ALTHOUGH plastic is easily available in Namibia, its impact on the environment, agriculture, marine life, livestock and wildlife is hardly stressed with urgency.
This was said by Elize Shakalela, an independent environmental legal consultant and Miss Earth Namibia 2016 during the recent launch of a campaign for a plastic-free environment in Namibia in Windhoek.
Other speakers at the event held at the Namibia Scientific Society were Chris Brown, CEO: Namibian Chamber of Environment and Liina Ndilipo Namupala, member of parliament, deputy chairperson: standing committee on human resources and community development.
"The concept of a plastic-free environment campaign was birthed in August 2016 during my visit to the northern part of Namibia when I saw a herd of cattle feeding on improperly disposed plastic bags. It is known that improperly disposed plastic bags have previously caused death of many livestock. This problem is likely to increase even more now, due to drastic changes in climate," Shakalela said.

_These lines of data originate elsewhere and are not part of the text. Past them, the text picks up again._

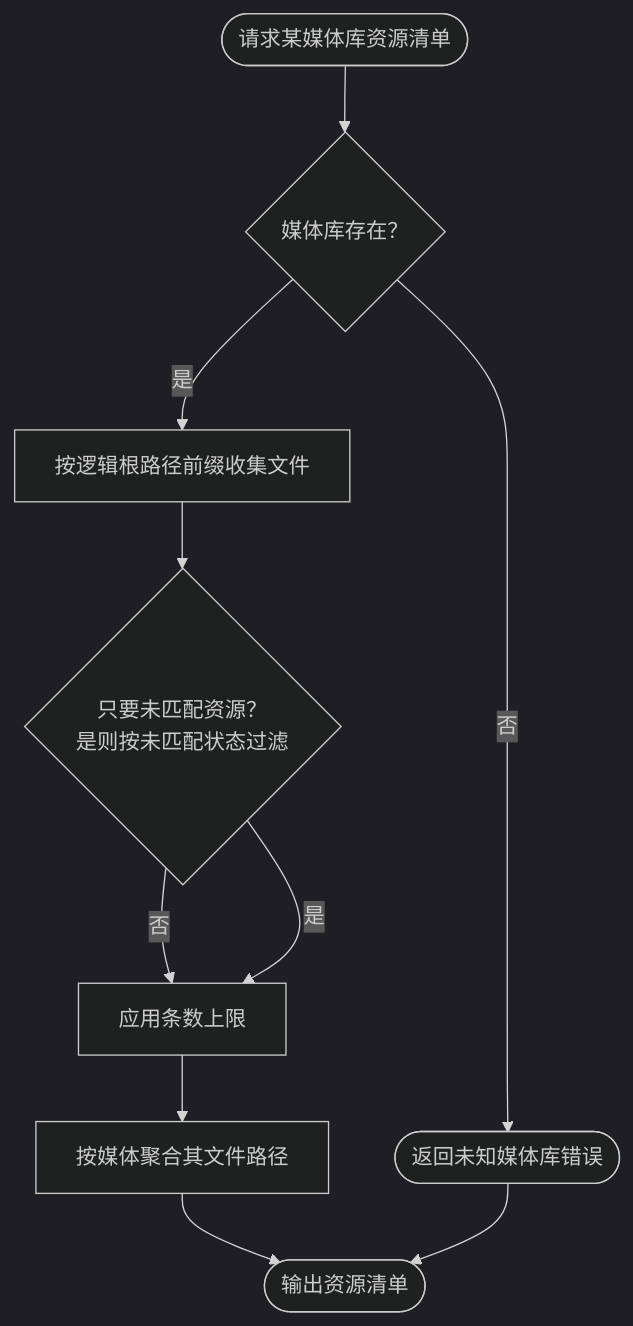
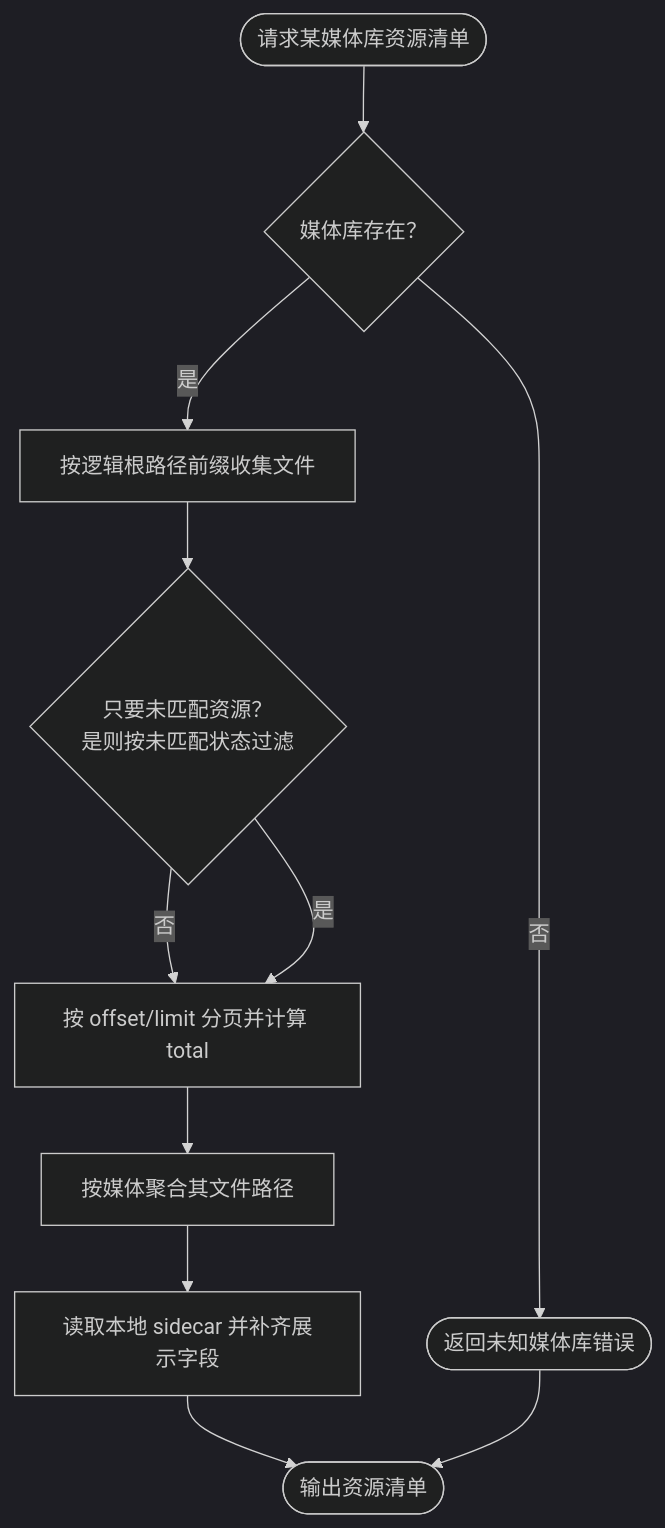
Before and after one commit to yunjies/knowledge-base: the sixth of 19 diagrams in assets/projects/home-media-pilot/feature-flow.md, drawn with Mermaid (dark theme). The commit also changed other lines of this file and 32 other files, not shown here.

````diff
--- a/assets/projects/home-media-pilot/feature-flow.md
+++ b/assets/projects/home-media-pilot/feature-flow.md
@@ -501,12 +501,13 @@
 ```mermaid
 flowchart TD
     START_RES(["请求某媒体库资源清单"]) --> LOAD_LIBRARY{"媒体库存在？"}
     LOAD_LIBRARY -- 否 --> RES_ERROR(["返回未知媒体库错误"])
     LOAD_LIBRARY -- 是 --> COLLECT_FILES["按逻辑根路径前缀收集文件"]
     COLLECT_FILES --> FILTER_UNMATCHED{"只要未匹配资源？<br/>是则按未匹配状态过滤"}
-    FILTER_UNMATCHED -- 否 --> APPLY_LIMIT["应用条数上限"]
+    FILTER_UNMATCHED -- 否 --> APPLY_LIMIT["按 offset/limit 分页并计算 total"]
     FILTER_UNMATCHED -- 是 --> APPLY_LIMIT
     APPLY_LIMIT --> GROUP_PATHS["按媒体聚合其文件路径"]
-    GROUP_PATHS --> RES_DONE(["输出资源清单"])
+    GROUP_PATHS --> READ_SIDECARS["读取本地 sidecar 并补齐展示字段"]
+    READ_SIDECARS --> RES_DONE(["输出资源清单"])
     RES_ERROR --> RES_DONE
 ```
````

She said that due to drought, it is even more critical for Namibia to implement plastic management measures, in order to safeguard livestock and reduce landfill waste.
"It is noted that the worst impacts of improper plastic disposal is often observed in the ocean, making up to 95% of rubbish. Based on this, in 2005 the United Nations Environmental Programme (Unep), an agency of the United Nations which primarily coordinates environmental activities and assist developing countries to implement sound policies and practices, made a call to promote the global ban of plastic bags, particularly to curb marine littering.
"Although plastic bags are marked with words such as "reduce, reuse and recycle", most of them are improperly discarded after a single use. Research indicates that plastic bags can persist for up to 1000 years in the environment and only degrade thereafter," she said.
The plastic-free environment campaign for Namibia is an initiative in partnership with the Namibian Chamber of Environment (NCE) and avid environmentalists led by Sophia Swartz (chairperson of the parliamentary standing committee on natural resources management), PDK (one of Namibia's top musical groups), Shakalela and The Dogg (musician and campaign awareness focal person).
Through collaboration with relevant stakeholders, the campaign aims to discourage the use of plastic bags by developing mind changing educational strategies and to stimulate discussions around enacting legislation for a plastic-free Namibia.